====== PROVIDED DATA ======

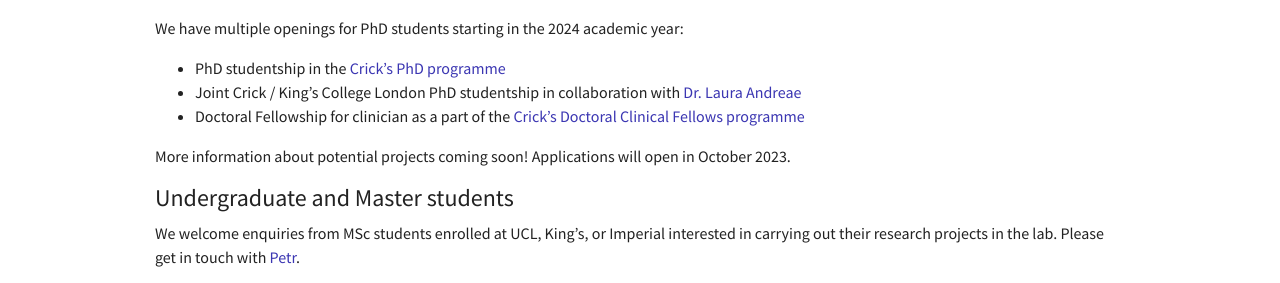
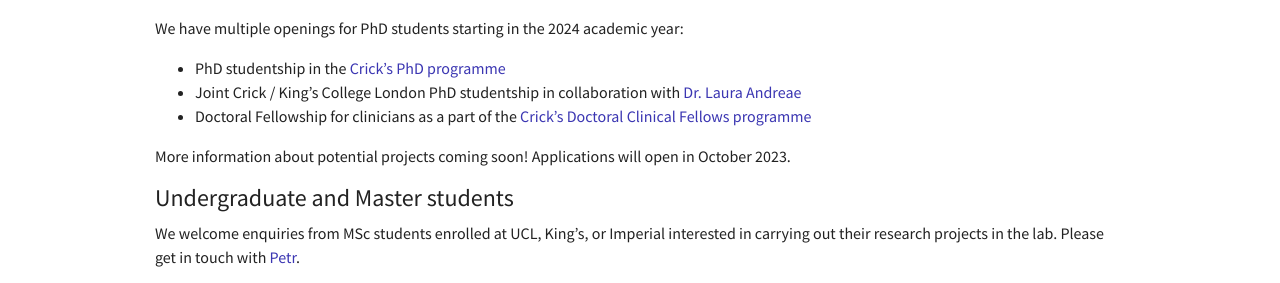
Before and after one commit to znamlab/znamlab.github.io, a Jekyll site: the page built from _pages/vacancies.md, in a window 1280 px wide and 1101 px high. Shown: the part 278-561 px from the top of the window. Built offline with Jekyll 4.4.1, drawn with Linux system fonts in a browser that asks for light colours; nearby versions of some CDN libraries.

Commit message:
fix typo

```diff
--- a/_pages/vacancies.md
+++ b/_pages/vacancies.md
@@ -20,7 +20,7 @@ as well as via the PhD programme of the [Sainsbury Wellcome Centre](https://www.
 We have multiple openings for PhD students starting in the 2024 academic year:
 * PhD studentship in the [Crick's PhD programme](https://www.crick.ac.uk/careers-study/students/phd-students)
 * Joint Crick / King's College London PhD studentship in collaboration with [Dr. Laura Andreae](https://www.kcl.ac.uk/people/laura-andreae)
-* Doctoral Fellowship for clinician as a part of the [Crick's Doctoral Clinical Fellows programme](https://www.crick.ac.uk/careers-study/clinical-fellows/doctoral-clinical-fellows)
+* Doctoral Fellowship for clinicians as a part of the [Crick's Doctoral Clinical Fellows programme](https://www.crick.ac.uk/careers-study/clinical-fellows/doctoral-clinical-fellows)
 
 More information about potential projects coming soon! Applications will open in October 2023.
 
```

======

PROBLEM.
Across the listing, how many lines contain the word "studentship"? Give the number without further comment.

ANSWER TO THIS TASK.
2